__Task statement__. If a line of the data below contains the string "Component", copy it into your answer.

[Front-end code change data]
- - - -
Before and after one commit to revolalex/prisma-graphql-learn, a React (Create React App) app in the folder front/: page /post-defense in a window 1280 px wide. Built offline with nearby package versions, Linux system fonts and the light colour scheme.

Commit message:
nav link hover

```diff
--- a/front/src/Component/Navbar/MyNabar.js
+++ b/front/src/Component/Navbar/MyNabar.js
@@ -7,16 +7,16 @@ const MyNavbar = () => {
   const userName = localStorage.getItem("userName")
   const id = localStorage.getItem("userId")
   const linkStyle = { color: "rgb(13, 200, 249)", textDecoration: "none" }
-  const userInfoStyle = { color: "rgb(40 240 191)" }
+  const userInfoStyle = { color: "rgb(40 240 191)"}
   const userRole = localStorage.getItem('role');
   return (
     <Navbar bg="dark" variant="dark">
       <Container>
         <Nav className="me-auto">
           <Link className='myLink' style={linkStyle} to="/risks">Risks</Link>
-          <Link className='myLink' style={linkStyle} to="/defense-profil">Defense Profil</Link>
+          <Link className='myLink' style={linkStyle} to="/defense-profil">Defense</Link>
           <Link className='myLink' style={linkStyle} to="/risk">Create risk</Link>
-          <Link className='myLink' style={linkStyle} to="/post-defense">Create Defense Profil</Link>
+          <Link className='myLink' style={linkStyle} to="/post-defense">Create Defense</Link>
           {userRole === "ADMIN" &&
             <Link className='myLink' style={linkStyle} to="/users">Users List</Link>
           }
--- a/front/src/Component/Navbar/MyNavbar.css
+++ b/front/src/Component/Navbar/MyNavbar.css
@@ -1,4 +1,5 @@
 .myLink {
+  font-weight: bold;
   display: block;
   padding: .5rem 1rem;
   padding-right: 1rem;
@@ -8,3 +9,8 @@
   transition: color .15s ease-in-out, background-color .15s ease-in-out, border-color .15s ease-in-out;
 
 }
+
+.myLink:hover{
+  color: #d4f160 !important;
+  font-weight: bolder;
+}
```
- - - -
__Problem solution__.
--- a/front/src/Component/Navbar/MyNabar.js
+++ b/front/src/Component/Navbar/MyNabar.js
--- a/front/src/Component/Navbar/MyNavbar.css
+++ b/front/src/Component/Navbar/MyNavbar.css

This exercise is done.